From the Massachusetts Nurse Newsletter
September 2008 Edition
By Pia Markkanen, ScD
Over the past four years, UMass Lowell researchers—in collaboration with the Occupational Health Surveillance Program at Massachusetts Department of Public Health, the MNA, eight home healthcare agencies and one additional healthcare union—have been working on Project SHARRP (Safe Homecare and Risk Reduction for Providers) to examine the problem of exposure to bloodborne pathogens in home health care settings. The study characterized sharps injuries and other blood/body fluid exposures in the home health care setting; evaluated the availability and use of devices with safety features; and identified barriers to reporting sharps injuries.
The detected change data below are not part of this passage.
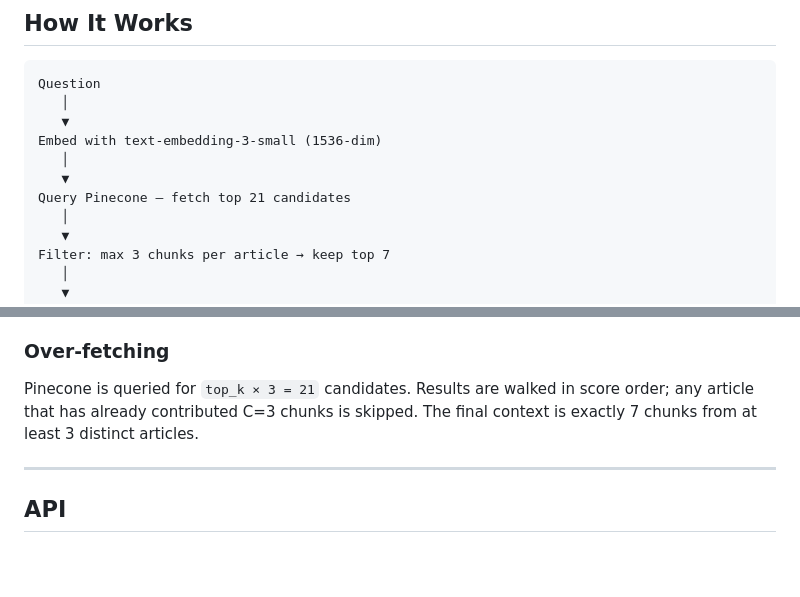
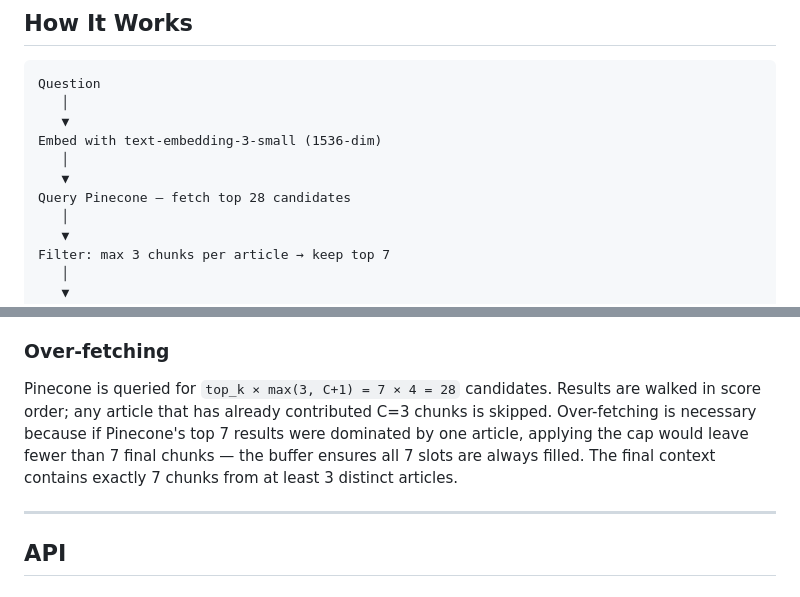
Before and after one commit to alanarazi7/medium-rag-assignment, a Markdown page: README.md, 2 parts joined by grey strips. Rendered like a GitHub page; blank space fills up the shorter version.

Commit message:
Fix over-fetch count: 28 (top_k × 4), not 21; explain why buffer is needed
Co-Authored-By: Claude Sonnet 4.6 <noreply@anthropic.com>

```diff
--- a/README.md
+++ b/README.md
@@ -19,7 +19,7 @@ Question
 Embed with text-embedding-3-small (1536-dim)
    │
    ▼
-Query Pinecone — fetch top 21 candidates
+Query Pinecone — fetch top 28 candidates
    │
    ▼
 Filter: max 3 chunks per article → keep top 7
@@ -81,7 +81,7 @@ A cap is needed to prevent one article from dominating all k slots. Setting C to
 
 ### Over-fetching
 
-Pinecone is queried for `top_k × 3 = 21` candidates. Results are walked in score order; any article that has already contributed C=3 chunks is skipped. The final context is exactly 7 chunks from at least 3 distinct articles.
+Pinecone is queried for `top_k × max(3, C+1) = 7 × 4 = 28` candidates. Results are walked in score order; any article that has already contributed C=3 chunks is skipped. Over-fetching is necessary because if Pinecone's top 7 results were dominated by one article, applying the cap would leave fewer than 7 final chunks — the buffer ensures all 7 slots are always filled. The final context contains exactly 7 chunks from at least 3 distinct articles.
 
 ---
 
```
In 2006-2007, the Project SHARRP survey was sent to 1,772 clinicians working in home health care setting throughout central and eastern Massachusetts; 1,225 completed surveys were returned. The respondents, including 787 nurses, described their experiences with sharps injuries and other blood/body fluid exposures. The average nurse was 48 years old and worked in home health care for 11 years. Over their entire careers, 35 percent of these nurses experienced at least one sharps injury. During the 12 months prior to the survey, 4.3 per- cent of the nurses sustained at least one sharps injury while in a home health care setting.
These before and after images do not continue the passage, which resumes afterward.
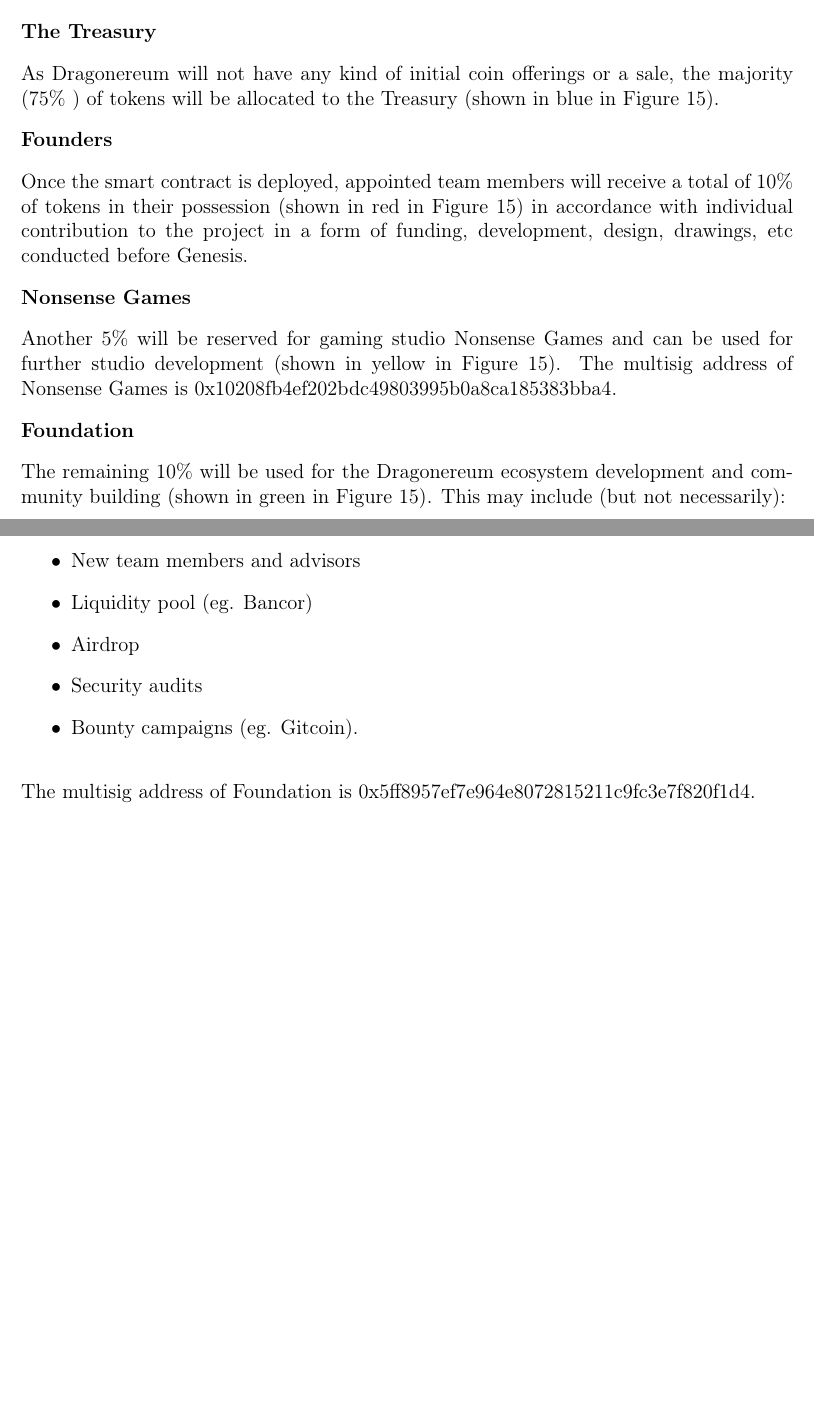
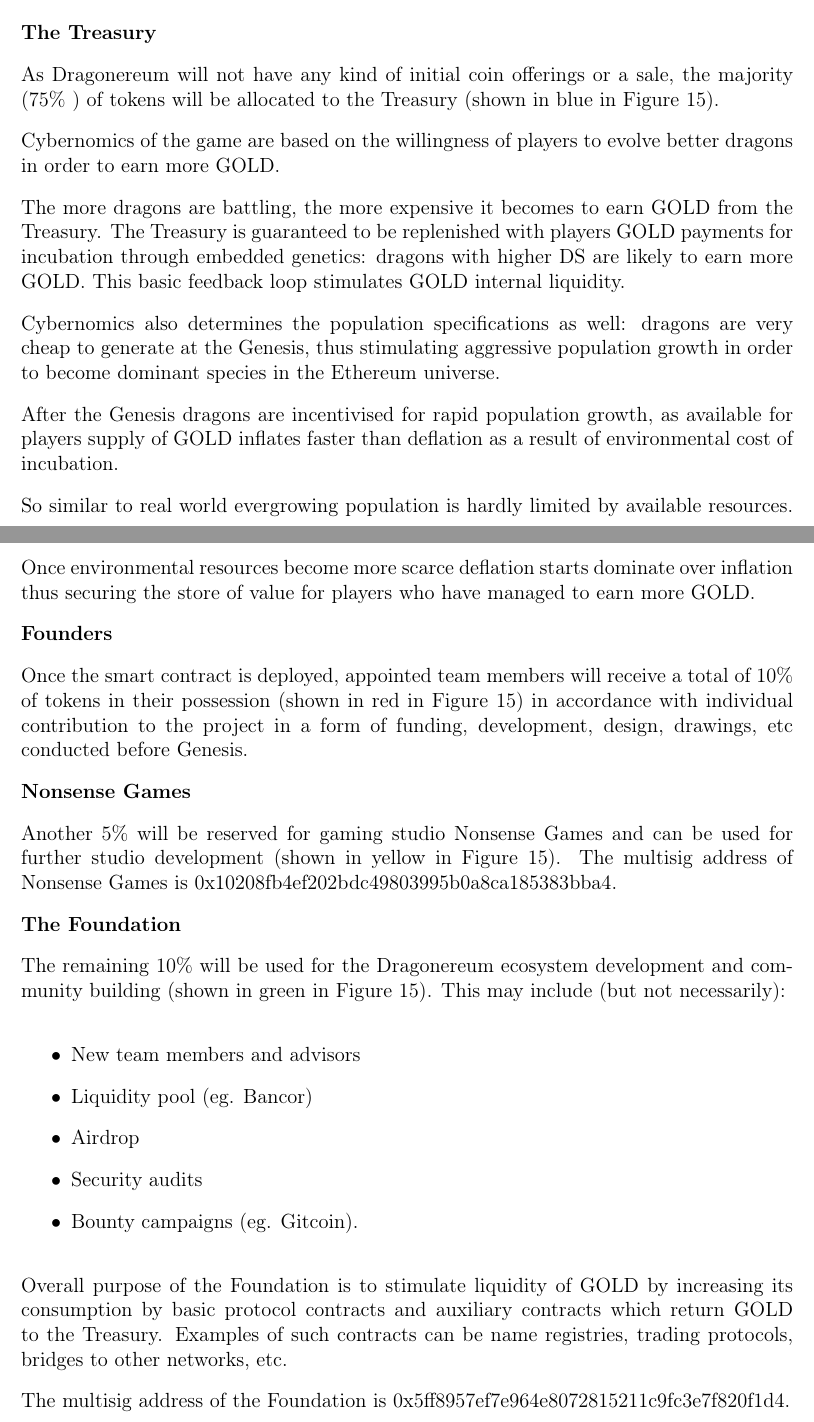
Before and after one commit to dragonereum/dragonereum-wp, a LaTeX document (dragonereum-whitepaper.tex): two parts of pages 52 and 53 of 59, joined at a grey line, cut so that both start at the same text, the shorter picture padded with empty space. Compiled offline with pdfLaTeX.

Commit message:
GOLD Section edits

```diff
--- a/dragonereum-whitepaper.tex
+++ b/dragonereum-whitepaper.tex
@@ -2577,6 +2577,16 @@ There will be 60,000,000 GOLD minted during product deployment and no new coins
 
 As Dragonereum will not have any kind of initial coin offerings or a sale, the majority (75$\%$ ) of tokens will be allocated to the Treasury (shown in blue in Figure \ref{fig:Chart_showing_the_allocation_of_GOLD}).\par
 
+Cybernomics of the game are based on the willingness of players to evolve better dragons in order to earn more GOLD.\par
+
+The more dragons are battling, the more expensive it becomes to earn GOLD from the Treasury. The Treasury is guaranteed to be replenished with players GOLD payments for incubation through embedded genetics: dragons with higher DS are likely to earn more GOLD. This basic feedback loop stimulates GOLD internal liquidity.\par
+
+Cybernomics also determines the population specifications as well: dragons are very cheap to generate at the Genesis, thus stimulating aggressive population growth in order to become dominant species in the Ethereum universe.\par
+
+After the Genesis dragons are incentivised for rapid population growth, as available for players supply of GOLD inflates faster than deflation as a result of environmental cost of incubation.\par
+
+So similar to real world evergrowing population is hardly limited by available resources. Once environmental resources become more scarce deflation starts dominate over inflation thus securing the store of value for players who have managed to earn more GOLD.\par
+
 \textbf{Founders}\par
 
 Once the smart contract is deployed, appointed team members will receive a total of 10$\%$ of tokens in their possession (shown in red in Figure \ref{fig:Chart_showing_the_allocation_of_GOLD}) in accordance with individual contribution to the project in a form of funding, development, design, drawings, etc conducted before Genesis.\par
@@ -2585,7 +2595,7 @@ Once the smart contract is deployed, appointed team members will receive a total
 
 Another 5$\%$ will be reserved for gaming studio Nonsense Games and can be used for further studio development (shown in yellow in Figure \ref{fig:Chart_showing_the_allocation_of_GOLD}). The multisig address of Nonsense Games is 0x10208fb4ef202bdc49803995b0a8ca185383bba4.\par
 
-\textbf{Foundation}\par
+\textbf{The Foundation}\par
 
 The remaining 10$\%$  will be used for the Dragonereum ecosystem development and community building (shown in green in Figure \ref{fig:Chart_showing_the_allocation_of_GOLD}). This may include (but not necessarily):\par
 
@@ -2601,7 +2611,9 @@ The remaining 10$\%$  will be used for the Dragonereum ecosystem development and
 	\item Bounty campaigns (eg. Gitcoin).
 \end{itemize}\par
 
-The multisig address of Foundation is 0x5ff8957ef7e964e8072815211c9fc3e7f820f1d4.\par
+Overall purpose of the Foundation is to stimulate liquidity of GOLD by increasing its consumption by basic protocol contracts and auxiliary contracts which return GOLD to the Treasury. Examples of such contracts can be name registries, trading protocols, bridges to other networks, etc.\par
+
+The multisig address of the Foundation is 0x5ff8957ef7e964e8072815211c9fc3e7f820f1d4.\par
 
  %%%%%%%%%%%%  Starting New Page here %%%%%%%%%%%%%%
 
```
Also changed, not shown: dragonereum-whitepaper.tex (8 more changed lines).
The survey results revealed several notable points:
- The sharps injury rate for home health care nurses is actually in the same range as the overall sharps injury rate in hospitals1. The survey compared the two settings by looking at the number of sharps injuries per 100 full-time equivalent employees—which corrects for the number of hours worked.
- Work schedule and tenure matter when it comes to sharps injuries. Per-diem and part-time nurses had higher rates than full-time nurses. Also, nurses with shorter home health care tenure—less than five years—had about three times the sharps injury rate as those with more than five years of experience.
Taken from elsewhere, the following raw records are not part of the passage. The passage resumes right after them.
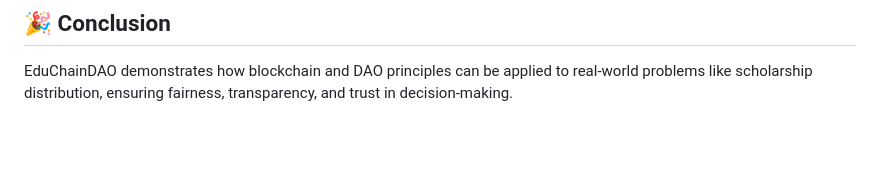
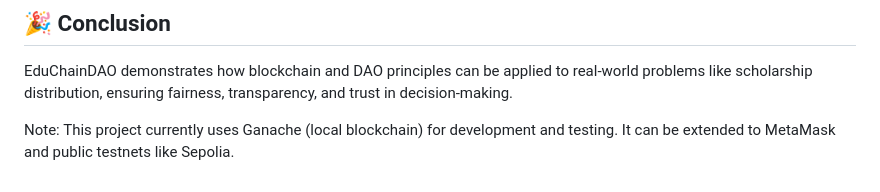
Before and after one commit to VidhyaChetan/EduchainDAO, a Markdown page: README.md, the part around the change. Rendered like a GitHub page; blank space fills up the shorter version.

Commit message:
Update README with development and testing notes
Added note about using Ganache and potential extensions.

```diff
--- a/README.md
+++ b/README.md
@@ -173,3 +173,7 @@ const address = "YOUR_CONTRACT_ADDRESS";
 ## 🎉 Conclusion
 
 EduChainDAO demonstrates how blockchain and DAO principles can be applied to real-world problems like scholarship distribution, ensuring fairness, transparency, and trust in decision-making.
+
+
+Note: This project currently uses Ganache (local blockchain) for development and testing.
+It can be extended to MetaMask and public testnets like Sepolia.
```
- Most sharps injuries involved two groups of medical devices: the majority of injuries occurred with hollow-bore needles, in particularly with syringes and blood drawing devices, followed by cutting blades (such as lancets). Nurses were more likely to be injured when performing the following procedures: administering injections, putting sharps into disposal containers, venipuncture, and fingersticks/heelsticks.
- Most sharps injuries occurred while using sharps devices without safety features (details to be presented in a future edition of the Massachusetts Nurse).
- Nurses reported a number of factors that contributed to their most recent sharps injuries. These included lack of work space; clutter; distractions from other persons in the home; and poor lighting. Aggressive or uncooperative patients were also reported by some participants to have contributed to their injuries, and almost 25 percent of nurses said time pressures were a contributing factor.
- Home health care nurses indicated that the most common reasons for not reporting a sharps injury to their employer were lack of time, fear of being blamed (or “getting in trouble”) and the perception of low risk of infection.
The SHARRP survey findings confirm that bloodborne pathogen exposure is a significant hazard in home health care settings. The survey also illustrates the need to provide guidance for injury/exposure prevention.
In the coming months, Project SHARRP and the MNA will continue to explore and propose specific strategies for reducing sharps injuries and other blood/body fluid exposures in health care settings.
Pia Markkanen is a research professor at the Department of Work Environment and Lowell Center for Sustainable Production at University of Massachusetts Lowell.